▶ [WHAT YOU SHOULD DO] Reproduce the records below in full and exactly, without their images.

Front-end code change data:

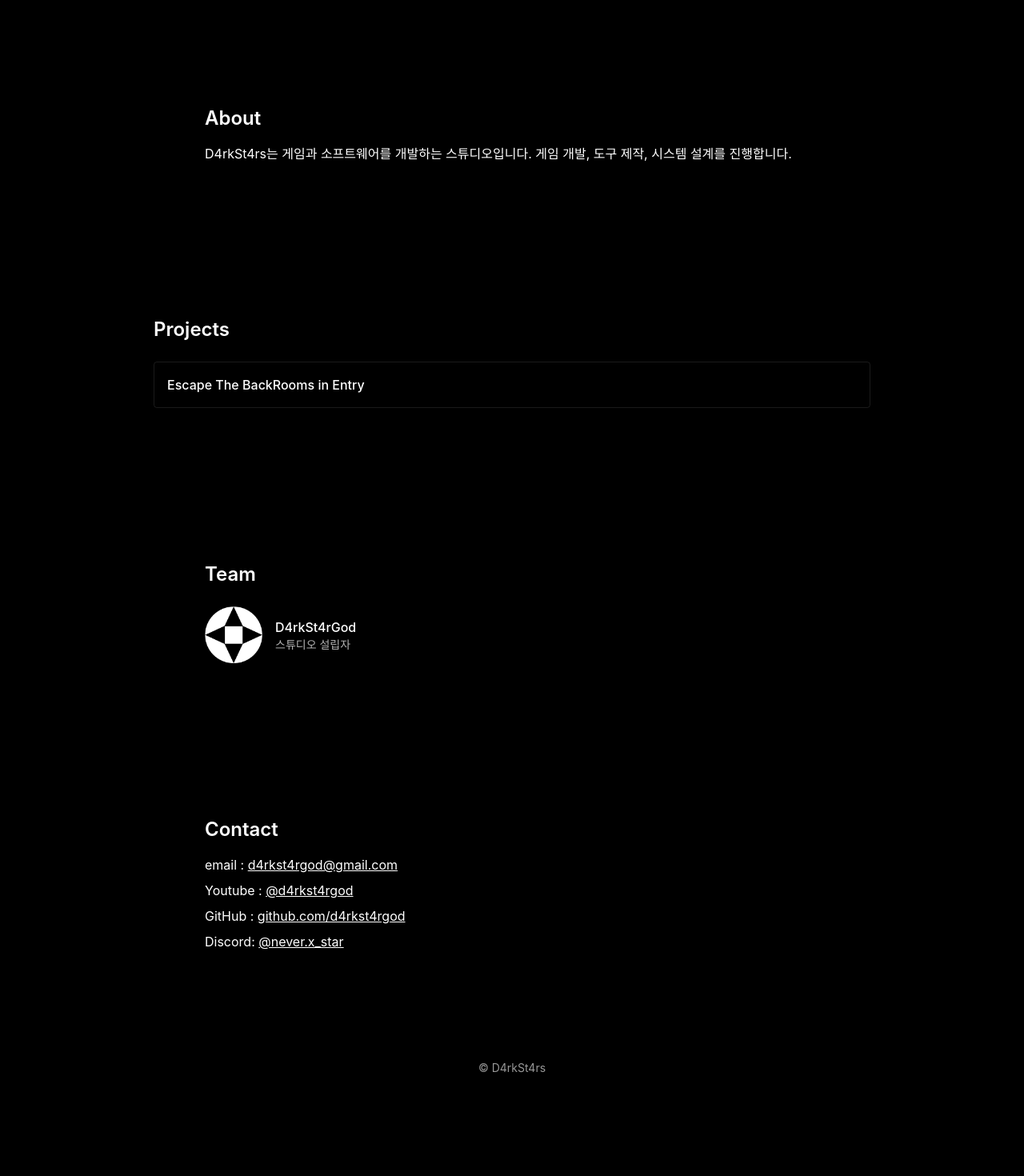
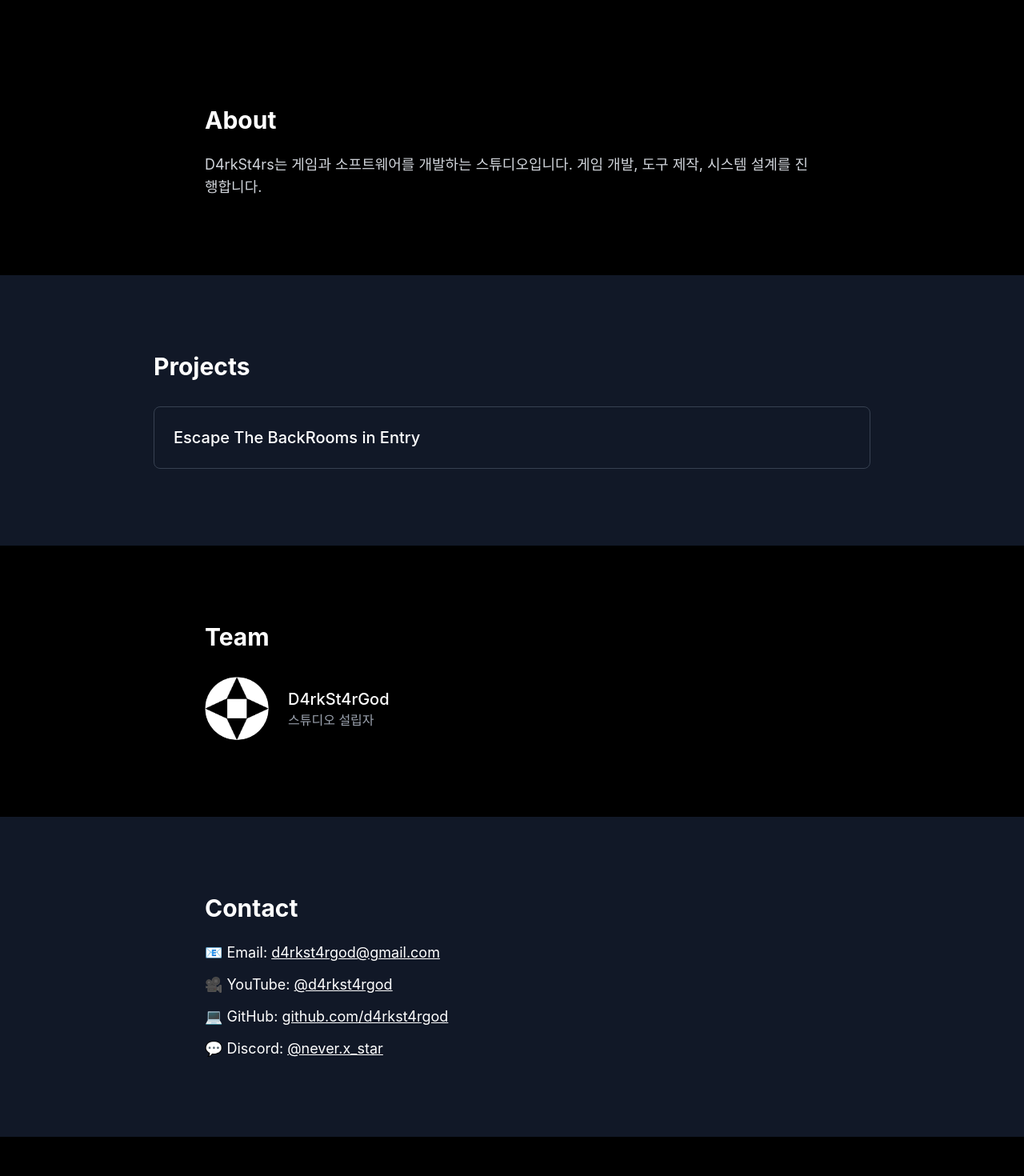
Before and after one commit to d4rkst4rs/d4rkst4rs.github.io, a Next.js app: page / in a window 1280 px wide. Shown: the part 840-2310 px from the top of the page at 80% size. Before the commit the page ends 2225 px from the top, so only its background shows below. Built offline with nearby package versions, Linux system fonts and the light colour scheme.

Commit message:
finally!!!!!!!!!!!!

```diff
--- a/pages/index.js
+++ b/pages/index.js
@@ -14,16 +14,13 @@ export default function Home() {
         <title>D4rkSt4rs</title>
       </Head>
 
-      <div className="min-h-screen relative overflow-hidden">
-        <div className="starfield">
-          <div className="stars"></div>
-          <div className="stars2"></div>
-          <div className="stars3"></div>
-        </div>
+      {/* Starfield 제거하고 간단한 배경색으로 */}
+      <div className="min-h-screen bg-black text-white relative overflow-hidden">
 
         <NavBar />
 
-        <main className="flex flex-col items-center justify-center text-center min-h-screen site-container">
+        {/* Hero Section */}
+        <main className="flex flex-col items-center justify-center text-center min-h-screen px-4">
           <MotionDiv
             initial={{opacity:0, y:20}}
             animate={{opacity:1, y:0}}
@@ -36,62 +33,72 @@ export default function Home() {
             initial={{opacity:0}}
             animate={{opacity:1}}
             transition={{delay:0.6}}
-            className="subtitle mt-6"
+            className="subtitle mt-6 text-lg md:text-xl text-gray-300"
           >
             빛이 있기 전에 어둠이 있었다.
           </MotionDiv>
         </main>
 
-        <section id="about" className="py-24 site-container">
+        {/* About Section */}
+        <section id="about" className="py-24 px-4">
           <div className="max-w-3xl mx-auto">
-            <h2 className="text-2xl font-semibold mb-4">About</h2>
-            <p>D4rkSt4rs는 게임과 소프트웨어를 개발하는 스튜디오입니다. 게임 개발, 도구 제작, 시스템 설계를 진행합니다.</p>
+            <h2 className="text-3xl font-bold mb-6">About</h2>
+            <p className="text-lg text-gray-300">D4rkSt4rs는 게임과 소프트웨어를 개발하는 스튜디오입니다. 게임 개발, 도구 제작, 시스템 설계를 진행합니다.</p>
           </div>
         </section>
 
-        <section id="projects" className="py-24 site-container">
+        {/* Projects Section */}
+        <section id="projects" className="py-24 px-4 bg-gray-900">
           <div className="max-w-4xl mx-auto">
-            <h2 className="text-2xl font-semibold mb-6">Projects</h2>
+            <h2 className="text-3xl font-bold mb-8">Projects</h2>
             <div className="grid gap-6">
-              <div className="p-4 border border-white/10 rounded">
-                <h3 className="font-medium"><a href='https://playentry.org/project/68c6b22648d3d76bd9234c49'>Escape The BackRooms in Entry</a></h3>
+              <div className="p-6 border border-gray-700 rounded-lg hover:border-gray-500 transition-colors">
+                <h3 className="font-medium text-xl">
+                  <a href='https://playentry.org/project/68c6b22648d3d76bd9234c49' className="hover:text-blue-400 transition-colors">
+                    Escape The BackRooms in Entry
+                  </a>
+                </h3>
               </div>
             </div>
           </div>
         </section>
 
-        <section id="team" className="py-24 site-container">
+        {/* Team Section */}
+        <section id="team" className="py-24 px-4">
           <div className="max-w-3xl mx-auto">
-            <h2 className="text-2xl font-semibold mb-6">Team</h2>
-            <div className="flex items-center gap-4">
+            <h2 className="text-3xl font-bold mb-8">Team</h2>
+            <div className="flex items-center gap-6">
               <Image
                 src="/d4rkst4rs.png"
-                alt="You"
-                width={72}
-                height={72}
-                className="rounded"
-                unoptimized // 정적 빌드에서 필요
+                alt="D4rkSt4rGod"
+                width={80}
+                height={80}
+                className="rounded-full"
+                unoptimized
               />
               <div>
-                <div className="font-medium">D4rkSt4rGod</div>
-                <div className="text-sm text-white/70">스튜디오 설립자</div>
+                <div className="font-medium text-xl">D4rkSt4rGod</div>
+                <div className="text-gray-400">스튜디오 설립자</div>
               </div>
             </div>
           </div>
         </section>
 
-        <section id="contact" className="py-24 site-container">
+        {/* Contact Section */}
+        <section id="contact" className="py-24 px-4 bg-gray-900">
           <div className="max-w-3xl mx-auto">
-            <h2 className="text-2xl font-semibold mb-4">Contact</h2>
-            <p>email : <a href="https://gmail.com" className="underline">d4rkst4rgod@gmail.com</a></p>
-            <p className="mt-2">Youtube : <a href="https://youtube.com/@d4rkst4rgod" className="underline">@d4rkst4rgod</a></p>
-            <p className="mt-2">GitHub : <a href="https://github.com/d4rkst4rgod" className="underline">github.com/d4rkst4rgod</a></p>
-            <p className="mt-2">Discord: <a href="https://discord.com/channel/@me" className="underline">@never.x_star</a></p>
+            <h2 className="text-3xl font-bold mb-6">Contact</h2>
+            <div className="space-y-3 text-lg">
+              <p>📧 Email: <a href="mailto:d4rkst4rgod@gmail.com" className="underline hover:text-blue-400">d4rkst4rgod@gmail.com</a></p>
+              <p>🎥 YouTube: <a href="https://youtube.com/@d4rkst4rgod" className="underline hover:text-blue-400">@d4rkst4rgod</a></p>
+              <p>💻 GitHub: <a href="https://github.com/d4rkst4rgod" className="underline hover:text-blue-400">github.com/d4rkst4rgod</a></p>
+              <p>💬 Discord: <a href="https://discord.com/channel/@me" className="underline hover:text-blue-400">@never.x_star</a></p>
+            </div>
           </div>
         </section>
 
-        <footer className="py-10 text-center text-sm text-white/60 site-container">
-          © D4rkSt4rs
+        <footer className="py-12 text-center text-gray-500">
+          © {new Date().getFullYear()} D4rkSt4rs. All rights reserved.
         </footer>
       </div>
     </>
```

▶ [RESULT]
Before and after one commit to d4rkst4rs/d4rkst4rs.github.io, a Next.js app: page / in a window 1280 px wide. Shown: the part 840-2310 px from the top of the page at 80% size. Before the commit the page ends 2225 px from the top, so only its background shows below. Built offline with nearby package versions, Linux system fonts and the light colour scheme.

Commit message:
finally!!!!!!!!!!!!

```diff
--- a/pages/index.js
+++ b/pages/index.js
@@ -14,16 +14,13 @@ export default function Home() {
         <title>D4rkSt4rs</title>
       </Head>
 
-      <div className="min-h-screen relative overflow-hidden">
-        <div className="starfield">
-          <div className="stars"></div>
-          <div className="stars2"></div>
-          <div className="stars3"></div>
-        </div>
+      {/* Starfield 제거하고 간단한 배경색으로 */}
+      <div className="min-h-screen bg-black text-white relative overflow-hidden">
 
         <NavBar />
 
-        <main className="flex flex-col items-center justify-center text-center min-h-screen site-container">
+        {/* Hero Section */}
+        <main className="flex flex-col items-center justify-center text-center min-h-screen px-4">
           <MotionDiv
             initial={{opacity:0, y:20}}
             animate={{opacity:1, y:0}}
@@ -36,62 +33,72 @@ export default function Home() {
             initial={{opacity:0}}
             animate={{opacity:1}}
             transition={{delay:0.6}}
-            className="subtitle mt-6"
+            className="subtitle mt-6 text-lg md:text-xl text-gray-300"
           >
             빛이 있기 전에 어둠이 있었다.
           </MotionDiv>
         </main>
 
-        <section id="about" className="py-24 site-container">
+        {/* About Section */}
+        <section id="about" className="py-24 px-4">
           <div className="max-w-3xl mx-auto">
-            <h2 className="text-2xl font-semibold mb-4">About</h2>
-            <p>D4rkSt4rs는 게임과 소프트웨어를 개발하는 스튜디오입니다. 게임 개발, 도구 제작, 시스템 설계를 진행합니다.</p>
+            <h2 className="text-3xl font-bold mb-6">About</h2>
+            <p className="text-lg text-gray-300">D4rkSt4rs는 게임과 소프트웨어를 개발하는 스튜디오입니다. 게임 개발, 도구 제작, 시스템 설계를 진행합니다.</p>
           </div>
         </section>
 
-        <section id="projects" className="py-24 site-container">
+        {/* Projects Section */}
+        <section id="projects" className="py-24 px-4 bg-gray-900">
           <div className="max-w-4xl mx-auto">
-            <h2 className="text-2xl font-semibold mb-6">Projects</h2>
+            <h2 className="text-3xl font-bold mb-8">Projects</h2>
             <div className="grid gap-6">
-              <div className="p-4 border border-white/10 rounded">
-                <h3 className="font-medium"><a href='https://playentry.org/project/68c6b22648d3d76bd9234c49'>Escape The BackRooms in Entry</a></h3>
+              <div className="p-6 border border-gray-700 rounded-lg hover:border-gray-500 transition-colors">
+                <h3 className="font-medium text-xl">
+                  <a href='https://playentry.org/project/68c6b22648d3d76bd9234c49' className="hover:text-blue-400 transition-colors">
+                    Escape The BackRooms in Entry
+                  </a>
+                </h3>
               </div>
             </div>
           </div>
         </section>
 
-        <section id="team" className="py-24 site-container">
+        {/* Team Section */}
+        <section id="team" className="py-24 px-4">
           <div className="max-w-3xl mx-auto">
-            <h2 className="text-2xl font-semibold mb-6">Team</h2>
-            <div className="flex items-center gap-4">
+            <h2 className="text-3xl font-bold mb-8">Team</h2>
+            <div className="flex items-center gap-6">
               <Image
                 src="/d4rkst4rs.png"
-                alt="You"
-                width={72}
-                height={72}
-                className="rounded"
-                unoptimized // 정적 빌드에서 필요
+                alt="D4rkSt4rGod"
+                width={80}
+                height={80}
+                className="rounded-full"
+                unoptimized
               />
               <div>
-                <div className="font-medium">D4rkSt4rGod</div>
-                <div className="text-sm text-white/70">스튜디오 설립자</div>
+                <div className="font-medium text-xl">D4rkSt4rGod</div>
+                <div className="text-gray-400">스튜디오 설립자</div>
               </div>
             </div>
           </div>
         </section>
 
-        <section id="contact" className="py-24 site-container">
+        {/* Contact Section */}
+        <section id="contact" className="py-24 px-4 bg-gray-900">
           <div className="max-w-3xl mx-auto">
-            <h2 className="text-2xl font-semibold mb-4">Contact</h2>
-            <p>email : <a href="https://gmail.com" className="underline">d4rkst4rgod@gmail.com</a></p>
-            <p className="mt-2">Youtube : <a href="https://youtube.com/@d4rkst4rgod" className="underline">@d4rkst4rgod</a></p>
-            <p className="mt-2">GitHub : <a href="https://github.com/d4rkst4rgod" className="underline">github.com/d4rkst4rgod</a></p>
-            <p className="mt-2">Discord: <a href="https://discord.com/channel/@me" className="underline">@never.x_star</a></p>
+            <h2 className="text-3xl font-bold mb-6">Contact</h2>
+            <div className="space-y-3 text-lg">
+              <p>📧 Email: <a href="mailto:d4rkst4rgod@gmail.com" className="underline hover:text-blue-400">d4rkst4rgod@gmail.com</a></p>
+              <p>🎥 YouTube: <a href="https://youtube.com/@d4rkst4rgod" className="underline hover:text-blue-400">@d4rkst4rgod</a></p>
+              <p>💻 GitHub: <a href="https://github.com/d4rkst4rgod" className="underline hover:text-blue-400">github.com/d4rkst4rgod</a></p>
+              <p>💬 Discord: <a href="https://discord.com/channel/@me" className="underline hover:text-blue-400">@never.x_star</a></p>
+            </div>
           </div>
         </section>
 
-        <footer className="py-10 text-center text-sm text-white/60 site-container">
-          © D4rkSt4rs
+        <footer className="py-12 text-center text-gray-500">
+          © {new Date().getFullYear()} D4rkSt4rs. All rights reserved.
         </footer>
       </div>
     </>
```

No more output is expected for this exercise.